Data shown Block Start
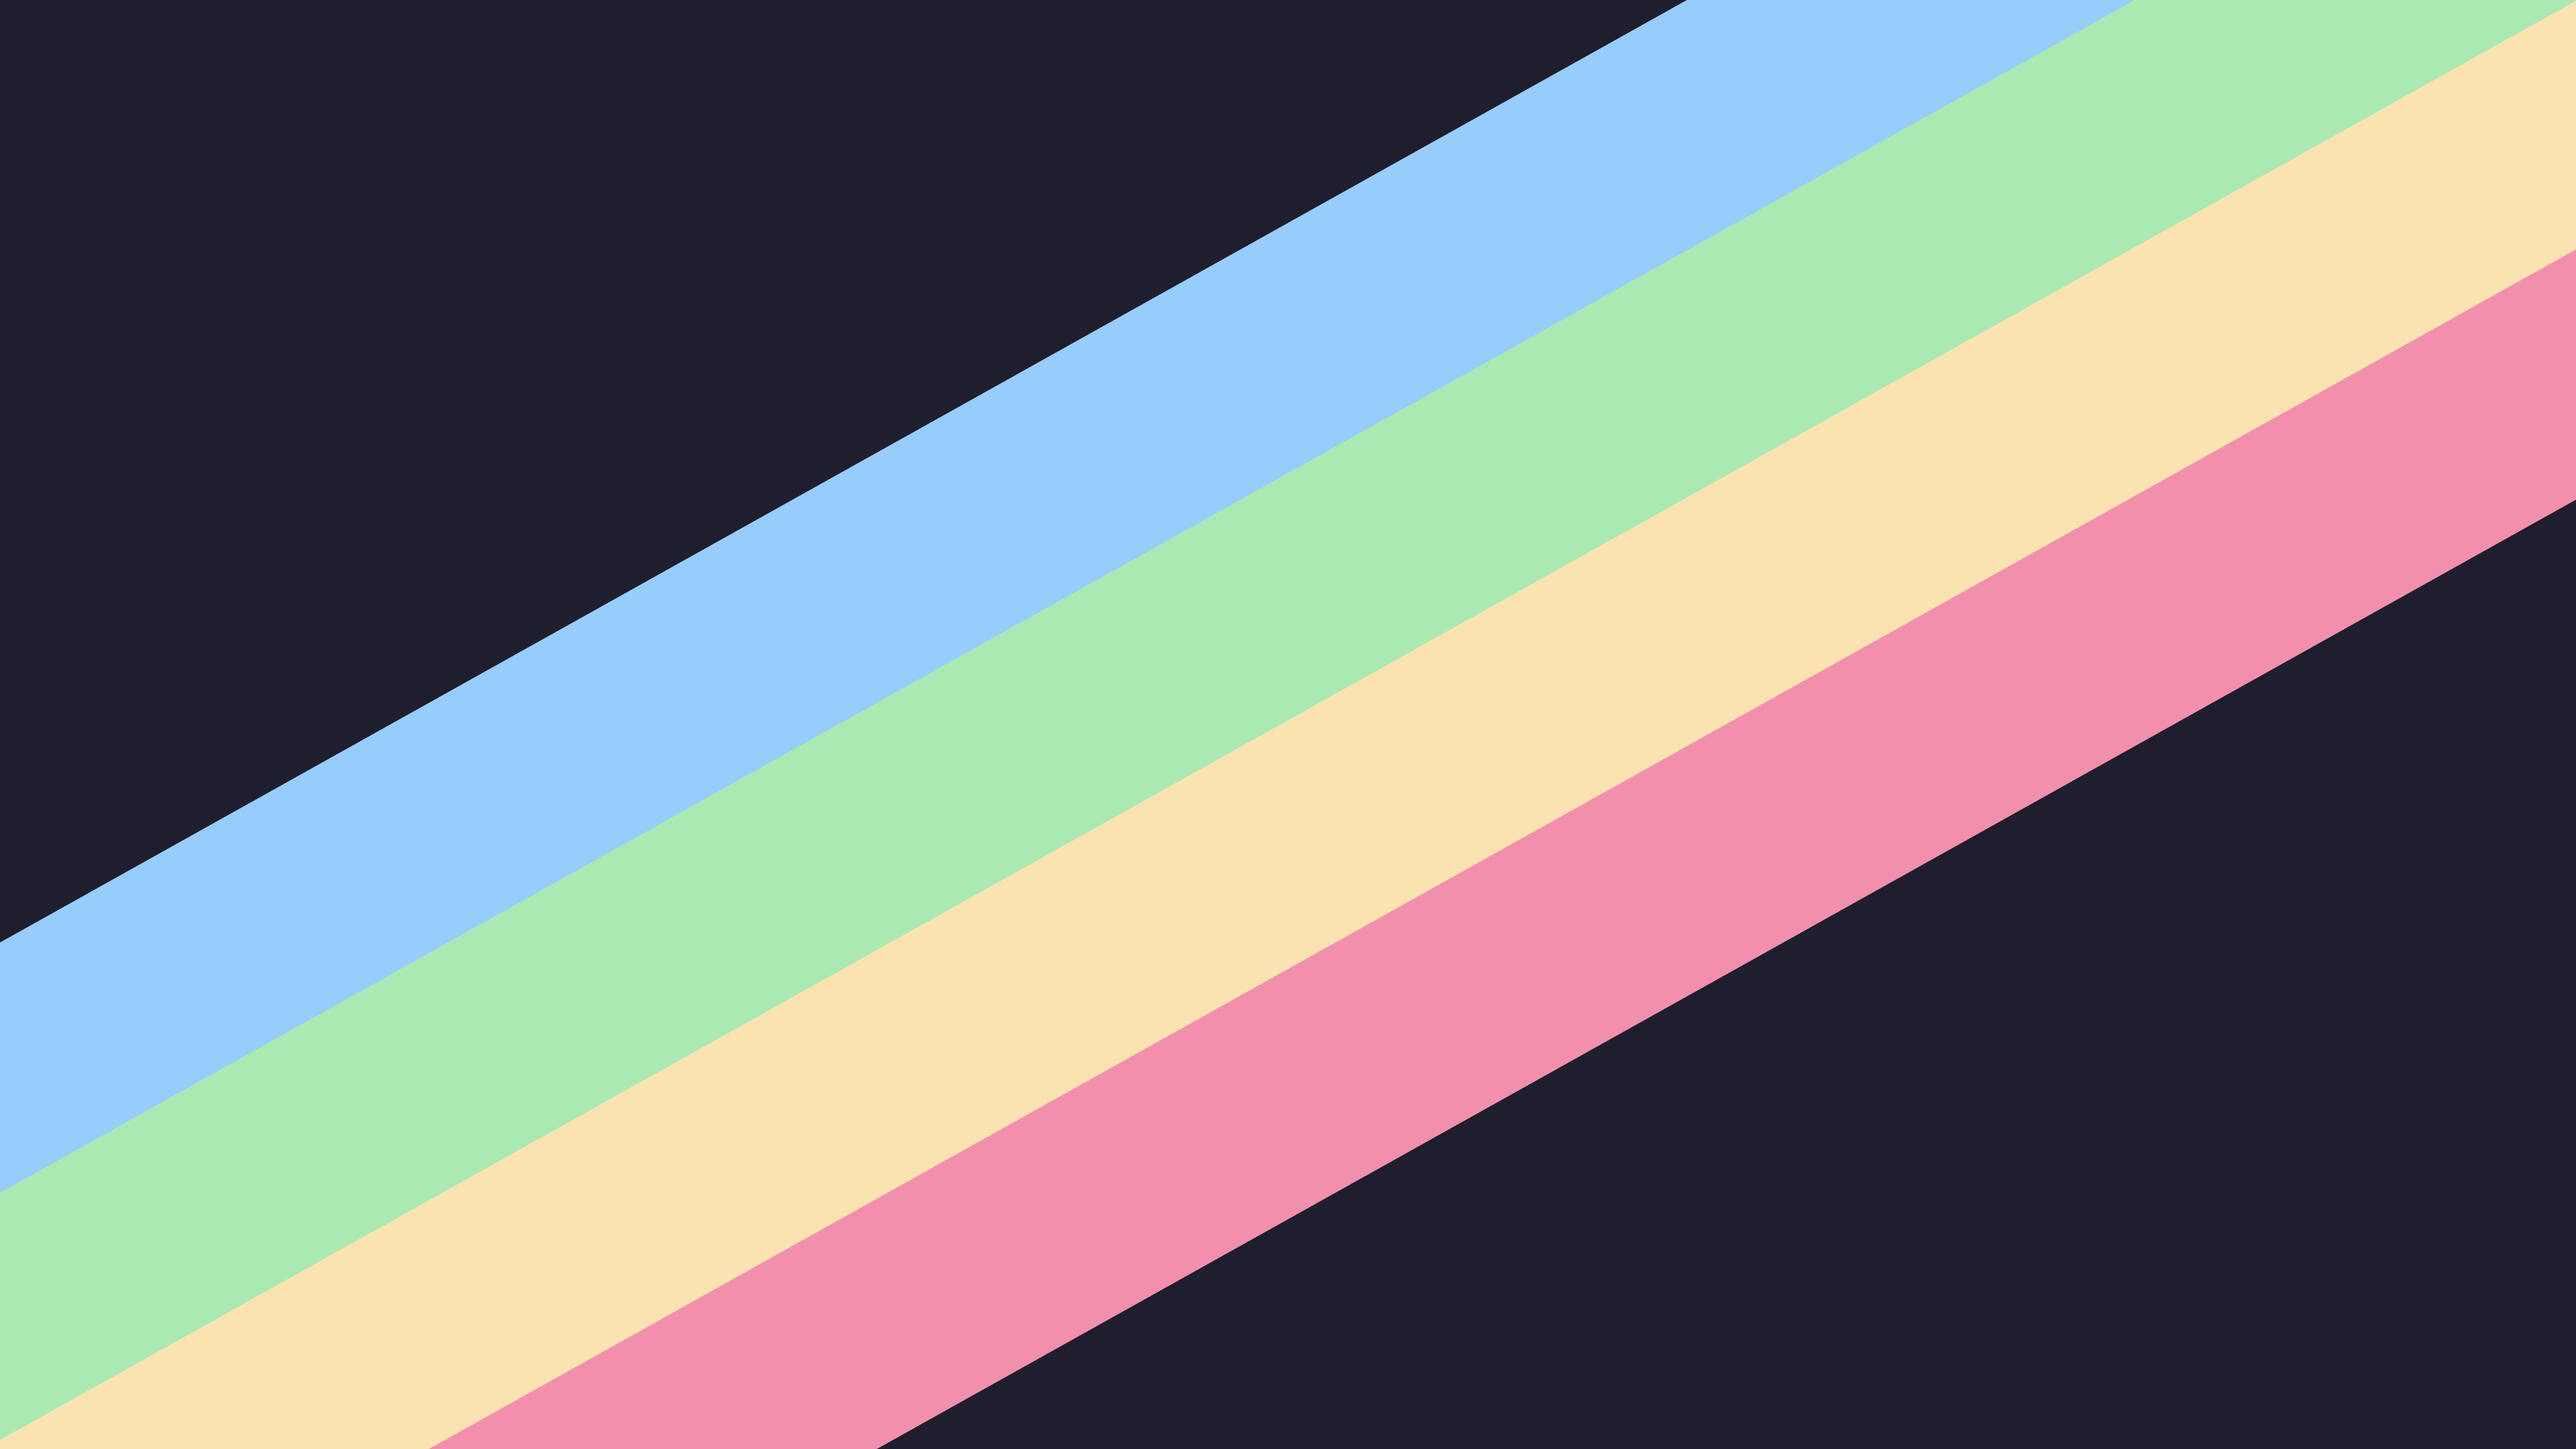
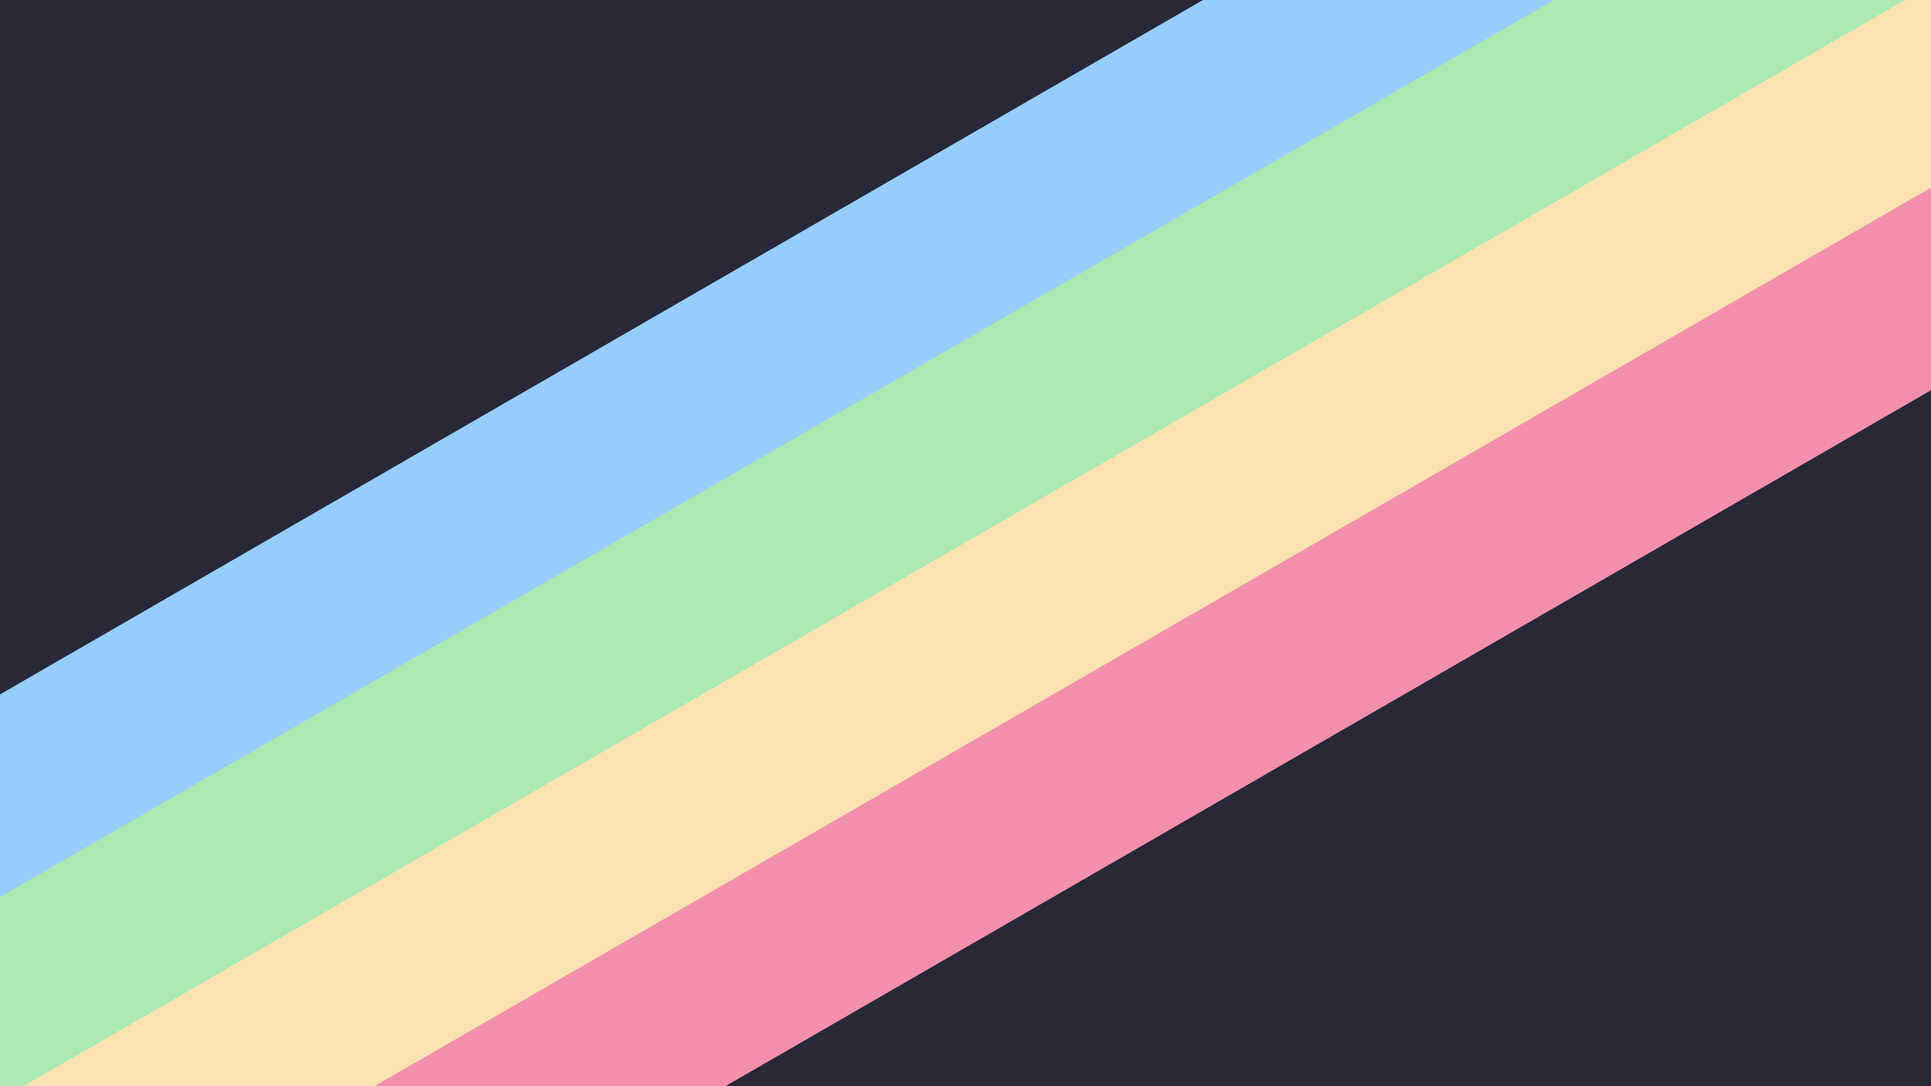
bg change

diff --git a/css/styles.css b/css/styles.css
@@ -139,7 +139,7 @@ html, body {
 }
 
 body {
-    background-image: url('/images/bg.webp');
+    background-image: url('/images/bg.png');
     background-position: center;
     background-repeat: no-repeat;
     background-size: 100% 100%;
Data shown Block End
### Exercise description
Show every line in the entries above that contains the string "background".

### Result
-    background-image: url('/images/bg.webp');
+    background-image: url('/images/bg.png');
     background-position: center;
     background-repeat: no-repeat;
     background-size: 100% 100%;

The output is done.